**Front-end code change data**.
══════

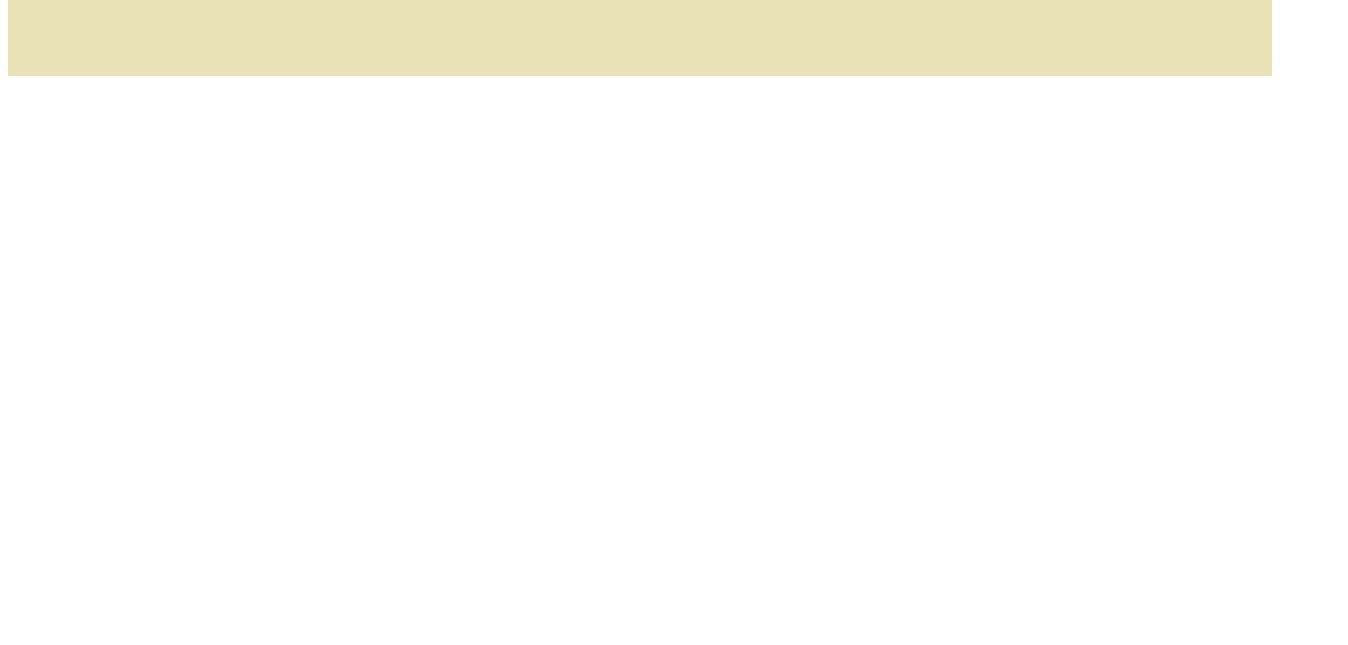
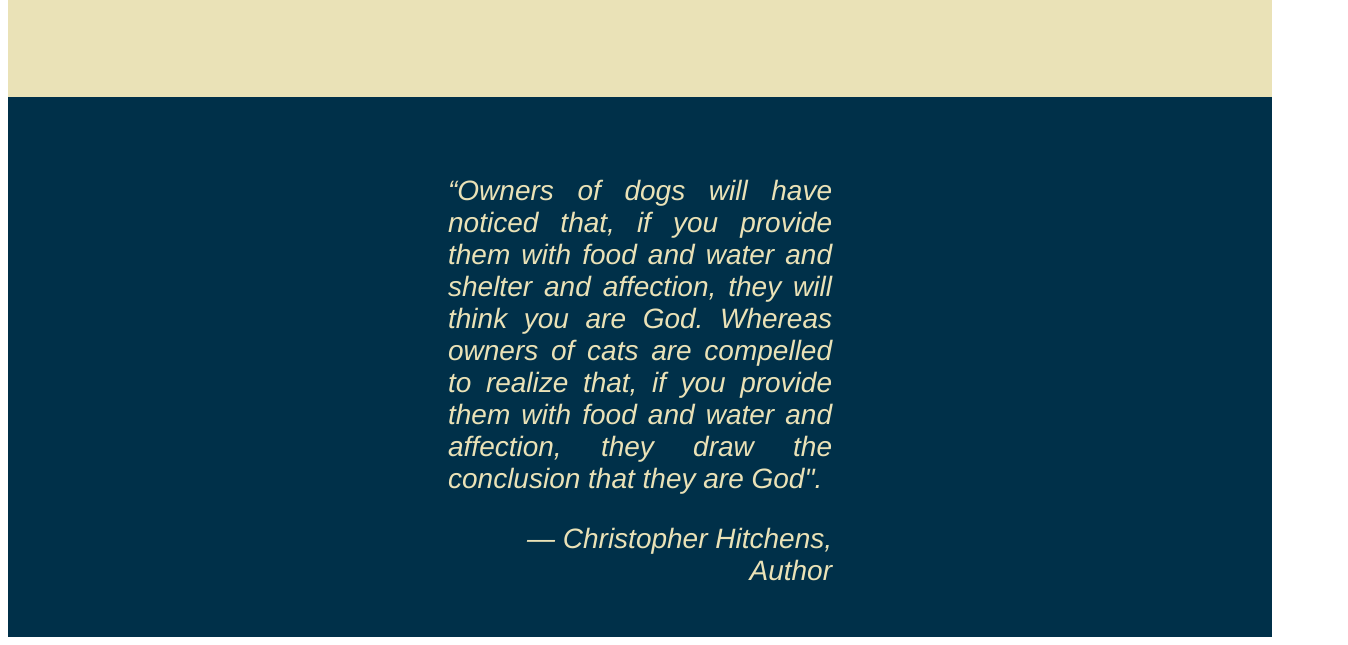
Before and after one commit to TheDevFranco/Project-Landing_Page, a plain HTML site: page index.html in a window 1280 px wide. Shown: the part 887-1532 px from the top of the page, 1348 px wide, since content can reach past the window. Before the commit the page ends 971 px from the top, so only its background shows below. Drawn offline with Linux system fonts and the light colour scheme.

Commit message:
added quote and fixed some padding issues

```diff
--- a/index.html
+++ b/index.html
@@ -51,6 +51,17 @@
             </div>
         </div>
     </div>
+    <div class="quote">
+        <figure class="quote">
+            <blockquote>
+                “Owners of dogs will have noticed that, if you provide them with food and water and shelter
+                and affection, they will think you are God. Whereas owners of cats are compelled to realize that, if you
+                provide them with
+                food and water and affection, they draw the conclusion that they are God".
+            </blockquote>
+            <figcaption>
+                &mdash; Christopher Hitchens, <cite>Author</cite> </figcaption>
+        </figure>
     </div>
 </body>
 
--- a/style.css
+++ b/style.css
@@ -2,6 +2,7 @@
 body{
     display: flex;
     flex-direction: column;
+    font-family: 'Franklin Gothic Medium', 'Arial Narrow', Arial, sans-serif;
 }
 .header{
     width: 100%;
@@ -13,10 +14,11 @@
     margin: 0px 150px;
     display: flex;
     align-items: center;
-    justify-content: space-between;
+    justify-content: center;
     color: #FCBF49;
     font-weight:bolder;
     text-shadow: -1px 0 black, 0 1px black, 1px 0 black, 0 -1px black;
+    gap: 750px;
 }
 
 .navbar ul li{
@@ -71,7 +73,7 @@
     display: flex ;
     align-items: center;
     justify-content: center;
-    gap: 300px;
+    gap: 600px;
 
 }
 
@@ -119,3 +121,20 @@
     font-weight: bolder;
     width: 300px;
 }
+
+/* This following code is for the Quote section */
+.quote {
+    margin: 0;
+    background: #003049;
+    padding: 25px 200px;
+    text-align: justify;
+    color: #EAE2B7;
+    font-size: 28px;
+    font-style: italic;
+    justify-content: center;
+    align-content: center;
+}
+  .quote figcaption{
+   text-align: end;
+   padding: 0 40px;
+}
```
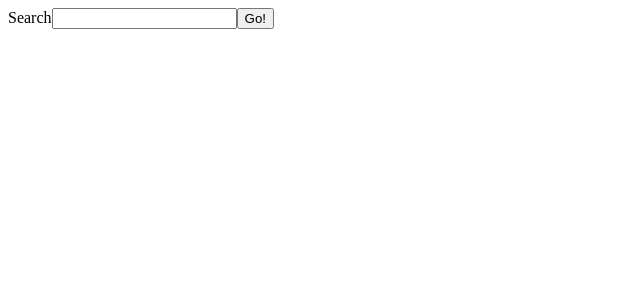
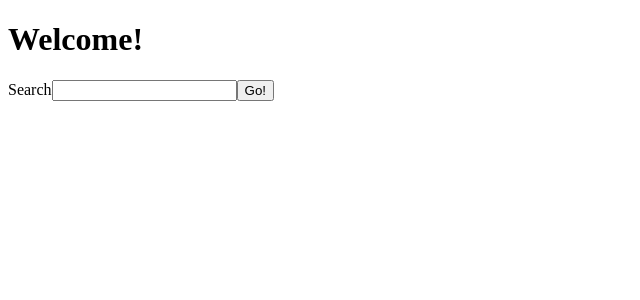
Before and after one commit to katiepdx/presentation-container-lab, a React app: page / in a window 1280 px wide. Shown: the top 300 px of the page, without its empty margins (0-640 px from the left). Built offline with nearby package versions, Linux system fonts and the light colour scheme.

Commit message:
add conditional to handleClick

```diff
--- a/src/components/app/containers/NewsSearch.jsx
+++ b/src/components/app/containers/NewsSearch.jsx
@@ -22,6 +22,9 @@ export default class NewsSearch extends Component {
     handleClick = async (e) => {
       e.preventDefault();
 
+      // conditional
+      if(!this.state.search) return alert('Please enter a search')
+
       // set loading to true to get loading spinner
       this.setState({ loading: true });
 
@@ -42,6 +45,7 @@ export default class NewsSearch extends Component {
         // Use array from state
         return (
           <div>
+            <h1>Welcome!</h1>
             <Search onChange={this.handleChange} onClick={this.handleClick} />
             <ArticlesList foundArticles={foundArticles}/>
           </div>
```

══════

**Problem to solve**. Collect every line from the records above that contains the word "NewsSearch".

**Answer box**.
--- a/src/components/app/containers/NewsSearch.jsx
+++ b/src/components/app/containers/NewsSearch.jsx
@@ -22,6 +22,9 @@ export default class NewsSearch extends Component {
@@ -42,6 +45,7 @@ export default class NewsSearch extends Component {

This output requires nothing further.